Content starts

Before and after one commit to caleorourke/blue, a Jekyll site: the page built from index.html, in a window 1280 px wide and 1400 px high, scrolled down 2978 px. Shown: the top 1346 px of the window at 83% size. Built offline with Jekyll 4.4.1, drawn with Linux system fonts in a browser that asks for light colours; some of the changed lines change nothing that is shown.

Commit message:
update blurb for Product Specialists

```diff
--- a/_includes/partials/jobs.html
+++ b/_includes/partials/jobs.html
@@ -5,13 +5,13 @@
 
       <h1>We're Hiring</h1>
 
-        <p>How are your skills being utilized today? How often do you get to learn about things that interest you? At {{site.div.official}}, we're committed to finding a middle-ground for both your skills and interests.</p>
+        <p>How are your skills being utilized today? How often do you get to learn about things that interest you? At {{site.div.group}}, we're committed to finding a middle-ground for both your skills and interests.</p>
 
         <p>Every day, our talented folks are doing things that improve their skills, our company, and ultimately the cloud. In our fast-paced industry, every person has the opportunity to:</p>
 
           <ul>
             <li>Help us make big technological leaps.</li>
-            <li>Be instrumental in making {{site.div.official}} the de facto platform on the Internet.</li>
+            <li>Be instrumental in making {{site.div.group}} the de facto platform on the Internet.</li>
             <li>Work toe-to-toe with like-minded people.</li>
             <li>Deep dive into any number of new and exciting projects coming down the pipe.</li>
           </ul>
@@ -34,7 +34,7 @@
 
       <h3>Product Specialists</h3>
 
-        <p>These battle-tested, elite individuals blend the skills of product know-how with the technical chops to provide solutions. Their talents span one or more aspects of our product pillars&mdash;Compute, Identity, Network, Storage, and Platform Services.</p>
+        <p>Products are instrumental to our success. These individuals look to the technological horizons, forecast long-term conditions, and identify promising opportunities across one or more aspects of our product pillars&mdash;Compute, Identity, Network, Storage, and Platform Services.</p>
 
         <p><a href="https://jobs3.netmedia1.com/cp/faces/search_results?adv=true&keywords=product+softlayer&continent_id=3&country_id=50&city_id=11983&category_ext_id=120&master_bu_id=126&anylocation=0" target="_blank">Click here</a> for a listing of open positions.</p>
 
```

Content ends

#### Required action
Within the lines above, find those holding the word "interests" and copy them.

#### Solution for this problem
-        <p>How are your skills being utilized today? How often do you get to learn about things that interest you? At {{site.div.official}}, we're committed to finding a middle-ground for both your skills and interests.</p>
+        <p>How are your skills being utilized today? How often do you get to learn about things that interest you? At {{site.div.group}}, we're committed to finding a middle-ground for both your skills and interests.</p>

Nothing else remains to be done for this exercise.